Being me, I leave everything to the last minute. That’s no different for party preparations. I probably need a bit of pressure to function properly and efficiently. I was so glad that the Christmas tree was still standing in our living room. I took off all the Christmas balls and replaced them with some cotton-wool balls, pretending to be snow. Around the tree I hung up some cotton-wool balls with fishing line, representative for romantic snowfall that was very rare here in Switzerland so far this winter. Above the tree, I hung up a garland of flags, saying “Happy Birthday”.
The table, I covered with a light-blue table cloth – the same I used for the Christmas dinner 😉 and sprinkled some faked snow and light-blue wooden snow-stars on it. With some Frozen cups, plates and napkins plus all the food kept in white and blue that looked pretty. I was stressing about the cake for quite a while. But by coincidence, I found a baking pan shaped as a snowman in the cupboard that I had completely forgotten about. I baked a basic chocolate cake, covered the parts that had to stay brown with aluminium foil, then sprinkled some icing sugar all over the snowman, removed the foil, added a marzipan carrot and finished he was, Olaf, the snowman( well not quite,but not one five year old complained).

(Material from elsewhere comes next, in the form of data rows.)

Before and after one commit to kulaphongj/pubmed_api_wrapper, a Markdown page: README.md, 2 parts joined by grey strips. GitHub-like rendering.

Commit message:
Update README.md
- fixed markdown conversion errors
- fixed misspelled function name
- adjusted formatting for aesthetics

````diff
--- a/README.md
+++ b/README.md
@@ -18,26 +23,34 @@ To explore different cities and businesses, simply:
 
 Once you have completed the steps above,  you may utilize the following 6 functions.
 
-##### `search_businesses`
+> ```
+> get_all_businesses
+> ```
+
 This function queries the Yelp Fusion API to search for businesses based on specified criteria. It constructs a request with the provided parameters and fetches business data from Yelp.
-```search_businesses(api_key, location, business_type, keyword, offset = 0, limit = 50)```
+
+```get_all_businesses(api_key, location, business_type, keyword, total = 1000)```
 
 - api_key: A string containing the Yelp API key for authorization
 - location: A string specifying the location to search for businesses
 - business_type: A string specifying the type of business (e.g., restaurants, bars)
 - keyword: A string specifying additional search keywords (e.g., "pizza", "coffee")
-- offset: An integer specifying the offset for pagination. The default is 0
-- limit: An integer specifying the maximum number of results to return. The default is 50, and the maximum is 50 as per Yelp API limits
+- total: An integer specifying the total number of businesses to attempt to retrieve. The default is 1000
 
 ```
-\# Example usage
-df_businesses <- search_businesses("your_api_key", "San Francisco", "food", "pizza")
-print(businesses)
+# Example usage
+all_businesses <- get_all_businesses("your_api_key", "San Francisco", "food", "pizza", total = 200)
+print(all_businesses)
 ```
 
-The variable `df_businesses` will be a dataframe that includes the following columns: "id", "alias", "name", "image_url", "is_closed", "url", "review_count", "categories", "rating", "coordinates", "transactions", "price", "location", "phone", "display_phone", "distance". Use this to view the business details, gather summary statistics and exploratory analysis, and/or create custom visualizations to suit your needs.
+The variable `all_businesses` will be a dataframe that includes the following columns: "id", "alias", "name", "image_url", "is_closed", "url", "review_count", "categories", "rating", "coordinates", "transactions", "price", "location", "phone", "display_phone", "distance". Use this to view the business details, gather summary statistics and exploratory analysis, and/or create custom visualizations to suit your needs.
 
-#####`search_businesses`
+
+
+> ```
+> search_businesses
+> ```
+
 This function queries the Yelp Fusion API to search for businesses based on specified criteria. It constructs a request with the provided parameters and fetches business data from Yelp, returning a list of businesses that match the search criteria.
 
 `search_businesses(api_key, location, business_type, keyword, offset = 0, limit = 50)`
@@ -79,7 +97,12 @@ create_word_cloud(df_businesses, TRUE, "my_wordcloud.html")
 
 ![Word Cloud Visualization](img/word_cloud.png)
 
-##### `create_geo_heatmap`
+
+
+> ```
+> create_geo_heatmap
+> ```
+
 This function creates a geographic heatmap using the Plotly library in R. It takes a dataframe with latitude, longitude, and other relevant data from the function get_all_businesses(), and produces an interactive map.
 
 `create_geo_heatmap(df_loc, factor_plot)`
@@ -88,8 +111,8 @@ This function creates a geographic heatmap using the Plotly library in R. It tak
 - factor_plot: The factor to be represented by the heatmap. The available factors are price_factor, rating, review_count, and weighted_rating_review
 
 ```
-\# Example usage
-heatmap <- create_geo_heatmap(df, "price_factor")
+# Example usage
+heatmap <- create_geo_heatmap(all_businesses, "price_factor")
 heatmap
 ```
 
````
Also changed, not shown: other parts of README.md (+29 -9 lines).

To decorate the apple cupcakes, I coloured some white marzipan with blue food colouring, cut out some snowflakes with cookie cutters and placed them on the cupcakes.
No party without games. After telling the children the story of Anna & Elsa, I split the group of kids (8 children) into two groups. Group 1 had to close their eyes, group 2 hid Olafs carrot nose (a real carrot) in some predefined rooms of my blueberry house. Group 1 then had to look for the carrot, being guided by group 2 giving them hints. “It’s getting warmer” meant that they got closer to the carrot, “it’s getting colder” obviously meant the opposite. After we sang “happy birthday” and ate some cake, the kids were up for a round of Frozen-bingo. I prepared some sheets with six pictures, that all had something to do with Frozen, on each. Each picture I also printed separately onto a single sheet, folded them up and put them into a big basket. Each child chose a card with six pictures on and marked the specific picture with a cross as soon as I had drawn it. As soon as one of the kids had all six pictures ticked off, they were supposed to shout “Bingo”. And won a little prize.

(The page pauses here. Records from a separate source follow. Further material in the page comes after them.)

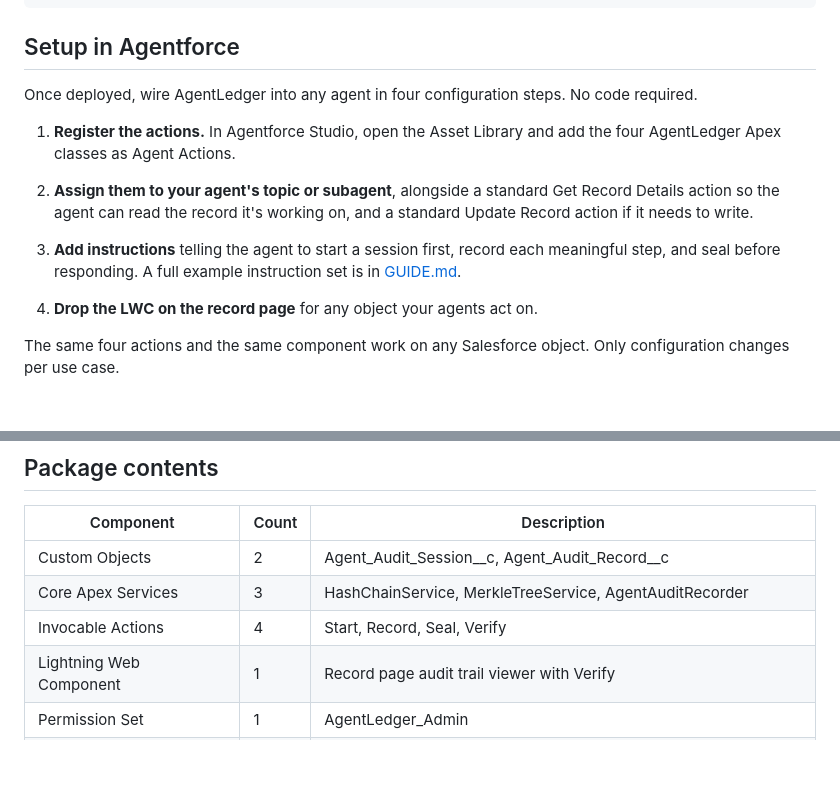
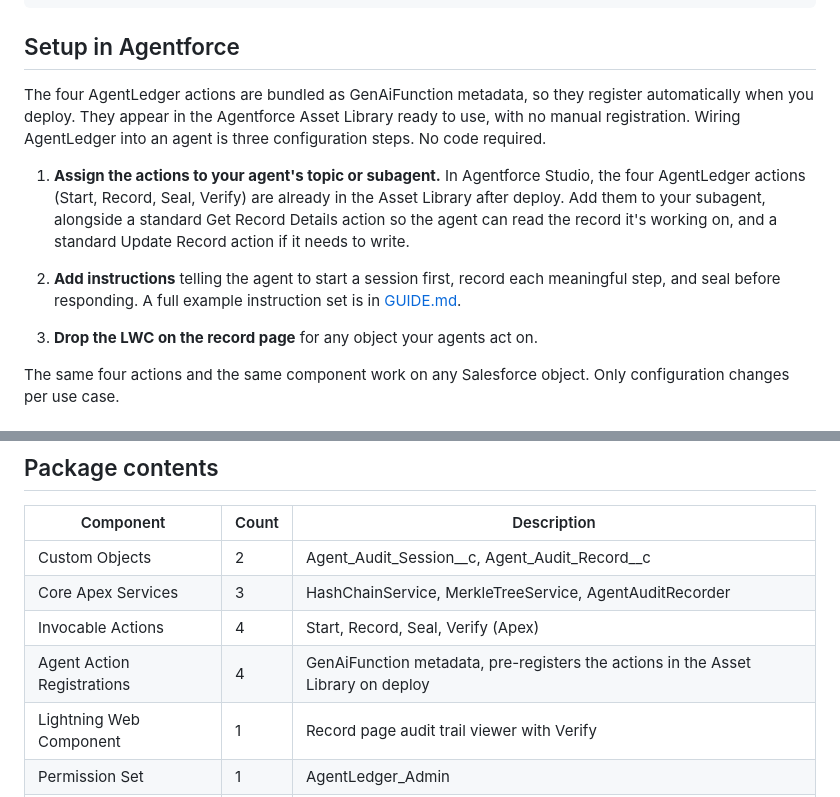
Before and after one commit to cluthrv/agentledger, a Markdown page: salesforce/README.md, 2 parts joined by grey strips. GitHub-like rendering; blank space fills up the shorter version.

```diff
--- a/salesforce/README.md
+++ b/salesforce/README.md
@@ -192,15 +192,13 @@ sf org assign permset --name AgentLedger_Admin --target-org my-org
 
 ## Setup in Agentforce
 
-Once deployed, wire AgentLedger into any agent in four configuration steps. No code required.
+The four AgentLedger actions are bundled as GenAiFunction metadata, so they register automatically when you deploy. They appear in the Agentforce Asset Library ready to use, with no manual registration. Wiring AgentLedger into an agent is three configuration steps. No code required.
 
-1. **Register the actions.** In Agentforce Studio, open the Asset Library and add the four AgentLedger Apex classes as Agent Actions.
+1. **Assign the actions to your agent's topic or subagent.** In Agentforce Studio, the four AgentLedger actions (Start, Record, Seal, Verify) are already in the Asset Library after deploy. Add them to your subagent, alongside a standard Get Record Details action so the agent can read the record it's working on, and a standard Update Record action if it needs to write.
 
-2. **Assign them to your agent's topic or subagent**, alongside a standard Get Record Details action so the agent can read the record it's working on, and a standard Update Record action if it needs to write.
+2. **Add instructions** telling the agent to start a session first, record each meaningful step, and seal before responding. A full example instruction set is in [GUIDE.md](GUIDE.md).
 
-3. **Add instructions** telling the agent to start a session first, record each meaningful step, and seal before responding. A full example instruction set is in [GUIDE.md](GUIDE.md).
-
-4. **Drop the LWC on the record page** for any object your agents act on.
+3. **Drop the LWC on the record page** for any object your agents act on.
 
 The same four actions and the same component work on any Salesforce object. Only configuration changes per use case.
 
@@ -219,7 +217,8 @@ The Case example demonstrates that AgentLedger records not just what an agent *r
 |---|---|---|
 | Custom Objects | 2 | Agent_Audit_Session__c, Agent_Audit_Record__c |
 | Core Apex Services | 3 | HashChainService, MerkleTreeService, AgentAuditRecorder |
-| Invocable Actions | 4 | Start, Record, Seal, Verify |
+| Invocable Actions | 4 | Start, Record, Seal, Verify (Apex) |
+| Agent Action Registrations | 4 | GenAiFunction metadata, pre-registers the actions in the Asset Library on deploy |
 | Lightning Web Component | 1 | Record page audit trail viewer with Verify |
 | Permission Set | 1 | AgentLedger_Admin |
 | Test Classes | 3 | Core engine, actions, UI controller (50 tests, all classes above 75%) |
```
Also changed, not shown: salesforce/GUIDE.md (+13 -2 lines).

The last game we played was “do you want to build a snowman?”. Also very simple. And suitable for kids between 4 and 6, I would say. The kids sat in a circle, equipped with a empty paper and a pen. I asked them to draw the head and the belly of the snowman. When they were all ready, we started to throw the dice. One after the other. Throwing a certain number, they were allowed to draw the following:
The first child having the snowman complete, received a little prize. But we carried on playing until every child had a finished snowman – and a little something in their pocket.

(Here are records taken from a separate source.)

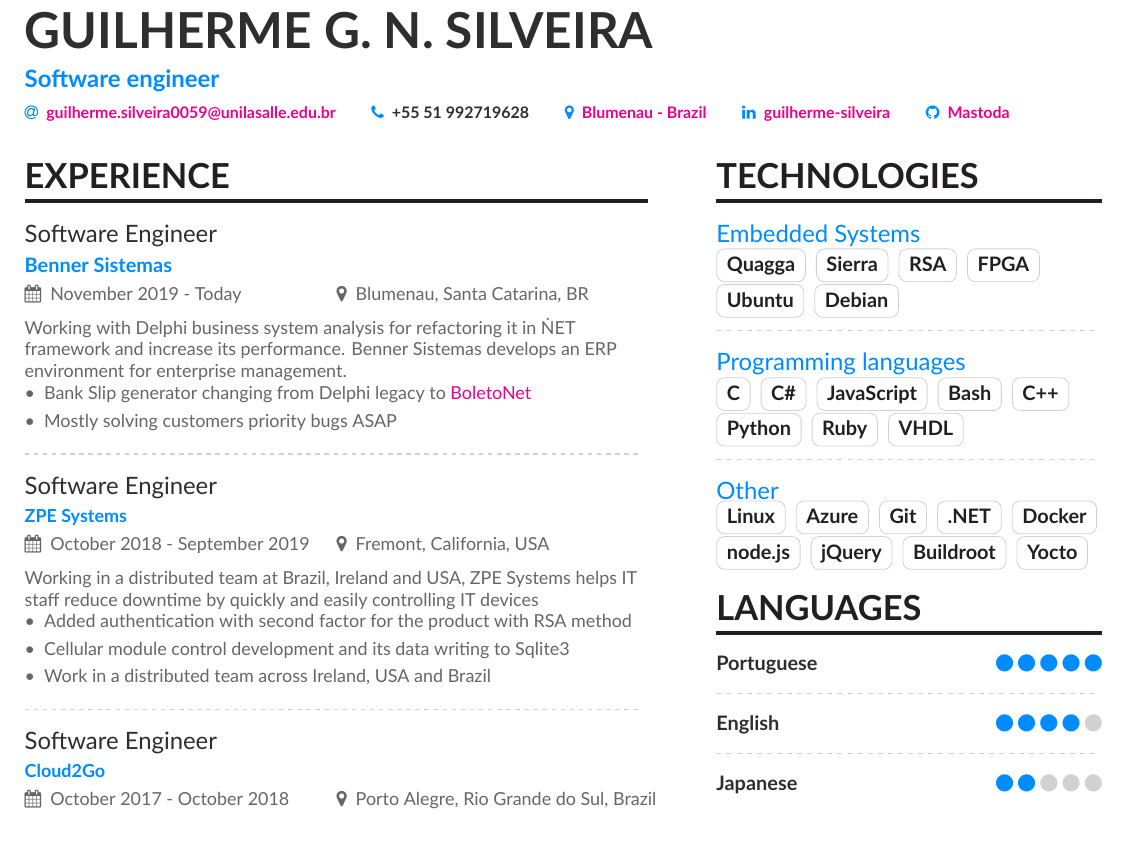
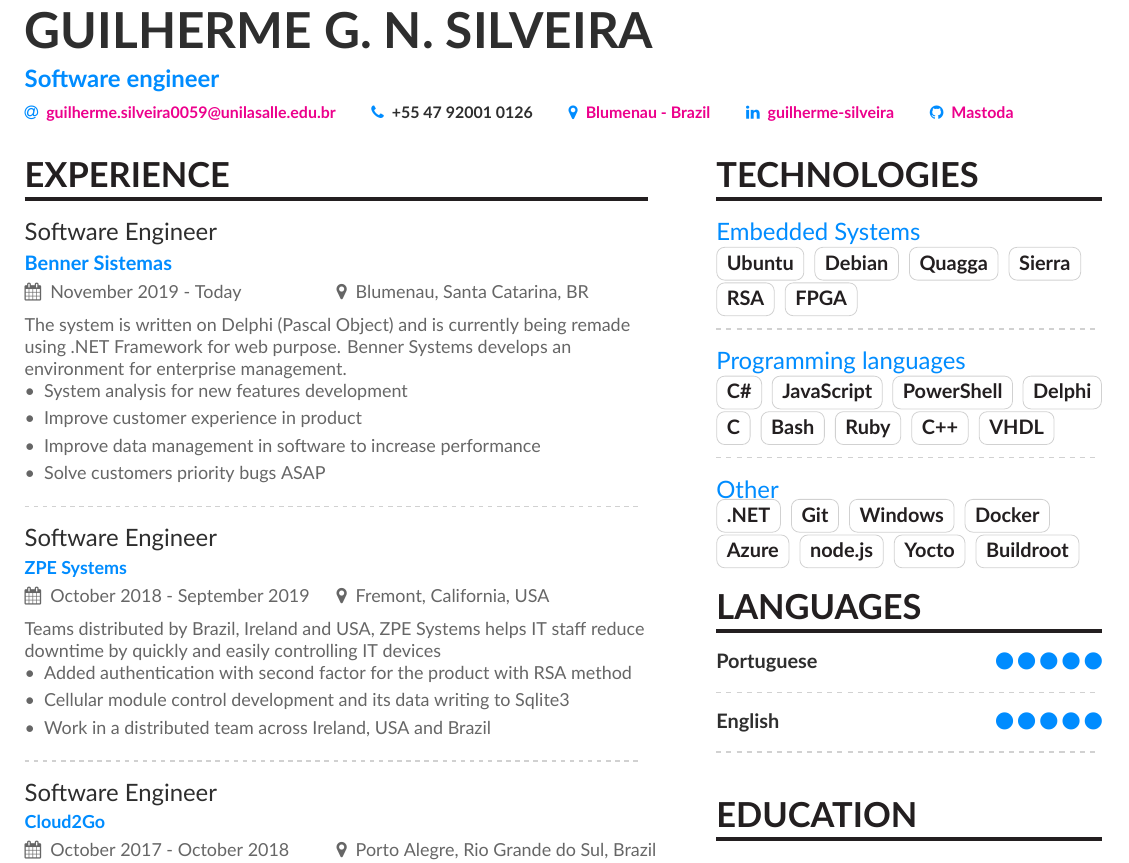
Before and after one commit to Mastoda/resume, a LaTeX CV (main.tex, which reads sidebar.tex): part of the page, cut so that both start at the same text, the shorter picture padded with empty space. Compiled offline with XeLaTeX.

Commit message:
Updated current carreer situation

```diff
--- a/main.tex
+++ b/main.tex
@@ -75,7 +75,7 @@
   % Not all of these are required!
   % You can add your own with \printinfo{symbol}{detail}
   \email{\href{mailto:guilherme.silveira0059@unilasalle.edu.br}{guilherme.silveira0059@unilasalle.edu.br}}
-  \phone{+55 51 992719628}
+  \phone{+55 47 92001 0126}
   \location{\href{https://goo.gl/maps/HQWuBcxAMP1UeLbe9}{Blumenau - Brazil}}
   %\homepage{<website>}
   \linkedin{\href{https://www.linkedin.com/in/guilherme-silveira/}{guilherme-silveira}}
@@ -98,16 +98,18 @@
 \cvsection[sidebar]{Experience}
 
 \cvevent{Software Engineer}{Benner Sistemas}{November 2019 -\- Today}{Blumenau, Santa Catarina, BR}
-Working with Delphi business system analysis for refactoring it in \.NET framework and increase its performance. Benner Sistemas develops an ERP environment for enterprise management.
+The system is written on Delphi (Pascal Object) and is currently being remade using .NET Framework for web purpose. Benner Systems develops an environment for enterprise management.
 \begin{itemize}
-\item Bank Slip generator changing from Delphi legacy to \href{https://github.com/BoletoNet/boletonet}{BoletoNet}
-\item Mostly solving customers priority bugs ASAP
+\item System analysis for new features development
+\item Improve customer experience in product
+\item Improve data management in software to increase performance
+\item Solve customers priority bugs ASAP
 \end{itemize}
 
 \divider{}
 
 \cvevent{Software Engineer}{ZPE Systems}{October 2018 -\- September 2019}{Fremont, California, USA}
-Working in a distributed team at Brazil, Ireland and USA, ZPE Systems helps IT staff reduce downtime by quickly and easily controlling IT devices
+Teams distributed by Brazil, Ireland and USA, ZPE Systems helps IT staff reduce downtime by quickly and easily controlling IT devices
 \begin{itemize}
 \item Added authentication with second factor for the product with RSA method
 \item Cellular module control development and its data writing to Sqlite3
--- a/sidebar.tex
+++ b/sidebar.tex
@@ -1,47 +1,44 @@
 \cvsection{Technologies}
 
 {\large\color{accent}Embedded Systems\par}
+\cvtag{Ubuntu}
+\cvtag{Debian}
 \cvtag{Quagga}
 \cvtag{Sierra}
 \cvtag{RSA}
 \cvtag{FPGA}
-\cvtag{Ubuntu}
-\cvtag{Debian}
 
 \divider
 
 {\large\color{accent}Programming languages\par}
-\cvtag{C}
 \cvtag{C\#}
 \cvtag{JavaScript}
+\cvtag{PowerShell}
+\cvtag{Delphi}
+\cvtag{C}
 \cvtag{Bash}
+\cvtag{Ruby}
 \cvtag{C++}
-\cvtag{Python}
-\cvtag{Ruby}
 \cvtag{VHDL}
 
 \divider
 
 {\large\color{accent}Other\par}
-\cvtag{Linux}
+\cvtag{.NET}
+\cvtag{Git}
+\cvtag{Windows}
+\cvtag{Docker}
 \cvtag{Azure}
-\cvtag{Git}
-\cvtag{.NET}
-\cvtag{Docker}
 \cvtag{node.js}
-\cvtag{jQuery}
+\cvtag{Yocto}
 \cvtag{Buildroot}
-\cvtag{Yocto}
 
 \cvsection{Languages}
 
 \cvskill{Portuguese}{5}
 \divider
 
-\cvskill{English}{4}
-\divider
-
-\cvskill{Japanese}{2}
+\cvskill{English}{5}
 \divider
 
 %% Yeah I didn't spend too much time making all the
```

After that the kids really just wanted to play, dressed in their Anna & Elsa princess dresses…